Organic Lake
Location of the lake in Antarctica.
Location of the lake in Antarctica.
Organic Lake
LocationAntarctica
Coordinates68°27′23″S 78°11′23.5″E / 68.45639°S 78.189861°E / -68.45639; 78.189861Coordinates: 68°27′23″S 78°11′23.5″E / 68.45639°S 78.189861°E / -68.45639; 78.189861
TypeMeromictic lake
Average depth7.5 metres (25 ft)

In 2011, a new species of virophage (a satellite virus that impairs the ability of its co-infective host virus to replicate) was discovered in Organic Lake, the Organic Lake virophage. It is a parasite of 'Organic Lake phycodnavirus',[1] a large virus that infects algae and belongs to the nucleocytoplasmic large DNA viruses (NCLDV), but in fact may rather be a member of an extended family Mimiviridae (aka Megaviridae) than of the family Phycodnaviridae.[3][4][5][6]

ReferencesEdit

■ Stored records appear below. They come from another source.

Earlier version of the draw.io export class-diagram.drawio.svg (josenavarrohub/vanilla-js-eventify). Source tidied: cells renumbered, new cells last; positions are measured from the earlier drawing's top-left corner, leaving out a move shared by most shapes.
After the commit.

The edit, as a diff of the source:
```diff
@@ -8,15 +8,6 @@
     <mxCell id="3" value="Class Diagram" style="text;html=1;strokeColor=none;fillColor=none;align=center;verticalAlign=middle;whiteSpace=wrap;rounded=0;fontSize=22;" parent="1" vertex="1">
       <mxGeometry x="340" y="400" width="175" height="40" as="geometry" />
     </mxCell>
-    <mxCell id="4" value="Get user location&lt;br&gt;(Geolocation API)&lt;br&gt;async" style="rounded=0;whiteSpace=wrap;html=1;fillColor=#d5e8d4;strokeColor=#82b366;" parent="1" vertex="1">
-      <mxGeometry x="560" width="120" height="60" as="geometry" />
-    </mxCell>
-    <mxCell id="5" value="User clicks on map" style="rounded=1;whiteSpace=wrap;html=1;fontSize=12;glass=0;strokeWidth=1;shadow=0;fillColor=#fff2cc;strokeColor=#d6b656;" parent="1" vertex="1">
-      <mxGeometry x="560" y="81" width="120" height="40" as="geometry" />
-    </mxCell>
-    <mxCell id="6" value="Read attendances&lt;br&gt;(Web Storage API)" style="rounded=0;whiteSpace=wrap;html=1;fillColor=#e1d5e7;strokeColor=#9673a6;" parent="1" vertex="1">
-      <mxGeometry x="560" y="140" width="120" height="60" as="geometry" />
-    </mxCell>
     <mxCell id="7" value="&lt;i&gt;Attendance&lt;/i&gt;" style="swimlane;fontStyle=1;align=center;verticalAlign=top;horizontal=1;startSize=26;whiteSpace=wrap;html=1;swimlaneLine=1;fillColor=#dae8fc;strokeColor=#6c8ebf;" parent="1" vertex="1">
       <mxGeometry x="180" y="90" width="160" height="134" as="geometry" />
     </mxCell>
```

  1. ^ a b "'Virus-eater' discovered in Antarctic lake". Nature News. 28 March 2011.
  2. ^ Franzmann, PD; PP Deprez; HR Burton & J van den Hoff (1987-01-01). "Limnology of Organic Lake, Antarctica, a meromictic lake that contains high concentrations of dimethyl sulfide". Marine and Freshwater Research. 38 (3): 409–417. doi:10.1071/MF9870409.
  3. ^ Koonin, Eugene V.; Krupovic, Mart & Yutin, Natalya (April 2015). "Evolution of double-stranded DNA viruses of eukaryotes: from bacteriophages to transposons to giant viruses". Annals of the New York Academy of Sciences. 1341 (1): 10–24. doi:10.1111/nyas.12728. PMC 4405056. PMID 25727355. (Figure 3)
  4. ^ Maruyama, Fumito & Ueki, Shoko (30 November 2016). "Evolution and phylogeny of large DNA viruses, Mimiviridae and Phycodnaviridae including newly characterized Heterosigma akashiwo virus". Frontiers in Microbiology. 7: 1942. doi:10.3389/fmicb.2016.01942. PMC 5127864. PMID 27965659.
  5. ^ Zhang, Weijia; Zhou, Jinglie; Liu, Taigang; Yu, Yongxin; Pan, Yingjie; Yan, Shuling & Wang, Yongjie (13 October 2015). "Four novel algal virus genomes discovered from Yellowstone Lake metagenomes". Scientific Reports. 5 (1): 15131. doi:10.1038/srep15131. PMC 4602308. PMID 26459929.
  6. ^ Schulz, Frederik; Yutin, Natalya; Ivanova, Natalia N.; Ortega, Davi R.; Lee, Tae Kwon; Vierheilig, Julia; Daims, Holger; Horn, Matthias; Wagner, Michael; Jensen, Grant J.; Kyrpides, Nikos C.; Koonin, Eugene V. & Woyke, Tanja (6 April 2017). "Giant viruses with an expanded complement of translation system components". Science. 356 (6333): 82–85. doi:10.1126/science.aal4657. PMID 28386012. (especially Fig. 2)